• **What is expected**:
Show, from the records below, all lines that contain the word "after".

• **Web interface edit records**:
== == ==
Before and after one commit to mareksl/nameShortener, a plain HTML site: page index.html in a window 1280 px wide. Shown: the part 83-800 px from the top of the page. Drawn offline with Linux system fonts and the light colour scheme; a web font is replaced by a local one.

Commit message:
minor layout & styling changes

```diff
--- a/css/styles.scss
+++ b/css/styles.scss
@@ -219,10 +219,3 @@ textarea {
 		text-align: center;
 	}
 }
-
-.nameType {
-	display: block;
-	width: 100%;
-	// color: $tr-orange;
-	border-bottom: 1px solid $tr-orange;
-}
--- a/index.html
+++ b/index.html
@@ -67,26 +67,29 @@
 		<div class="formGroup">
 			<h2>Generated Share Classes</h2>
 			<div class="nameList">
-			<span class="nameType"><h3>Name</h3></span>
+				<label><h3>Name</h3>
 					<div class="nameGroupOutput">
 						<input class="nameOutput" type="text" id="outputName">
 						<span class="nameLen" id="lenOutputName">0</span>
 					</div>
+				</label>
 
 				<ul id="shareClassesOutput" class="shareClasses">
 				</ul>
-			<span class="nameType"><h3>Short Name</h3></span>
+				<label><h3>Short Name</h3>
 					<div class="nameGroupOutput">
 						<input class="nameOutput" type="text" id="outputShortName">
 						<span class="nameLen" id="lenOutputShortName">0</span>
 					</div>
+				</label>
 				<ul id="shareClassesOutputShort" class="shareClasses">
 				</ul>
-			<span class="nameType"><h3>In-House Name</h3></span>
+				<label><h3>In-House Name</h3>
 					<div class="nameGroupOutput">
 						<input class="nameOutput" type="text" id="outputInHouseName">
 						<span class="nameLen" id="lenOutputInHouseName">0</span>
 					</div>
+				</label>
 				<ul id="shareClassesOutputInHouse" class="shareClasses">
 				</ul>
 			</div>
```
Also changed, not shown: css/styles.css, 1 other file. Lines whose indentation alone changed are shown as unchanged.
== == ==
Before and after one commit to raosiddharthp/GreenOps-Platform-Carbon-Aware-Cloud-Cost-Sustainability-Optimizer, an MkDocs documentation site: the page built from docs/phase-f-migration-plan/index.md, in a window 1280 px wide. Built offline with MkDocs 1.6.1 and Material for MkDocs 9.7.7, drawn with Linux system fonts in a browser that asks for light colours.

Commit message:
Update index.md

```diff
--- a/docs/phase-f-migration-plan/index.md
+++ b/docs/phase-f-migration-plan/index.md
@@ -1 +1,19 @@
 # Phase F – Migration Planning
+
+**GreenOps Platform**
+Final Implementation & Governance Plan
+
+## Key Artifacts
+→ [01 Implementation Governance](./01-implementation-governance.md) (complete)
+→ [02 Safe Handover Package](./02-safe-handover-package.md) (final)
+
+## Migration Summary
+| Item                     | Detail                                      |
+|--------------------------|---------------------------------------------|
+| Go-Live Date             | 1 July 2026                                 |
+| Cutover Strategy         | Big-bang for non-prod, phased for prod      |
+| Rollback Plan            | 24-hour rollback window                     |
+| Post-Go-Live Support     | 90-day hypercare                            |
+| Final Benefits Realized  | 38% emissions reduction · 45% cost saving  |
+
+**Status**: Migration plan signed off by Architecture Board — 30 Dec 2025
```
== == ==
• **Response to this task**:
Before and after one commit to mareksl/nameShortener, a plain HTML site: page index.html in a window 1280 px wide. Shown: the part 83-800 px from the top of the page. Drawn offline with Linux system fonts and the light colour scheme; a web font is replaced by a local one.
Before and after one commit to raosiddharthp/GreenOps-Platform-Carbon-Aware-Cloud-Cost-Sustainability-Optimizer, an MkDocs documentation site: the page built from docs/phase-f-migration-plan/index.md, in a window 1280 px wide. Built offline with MkDocs 1.6.1 and Material for MkDocs 9.7.7, drawn with Linux system fonts in a browser that asks for light colours.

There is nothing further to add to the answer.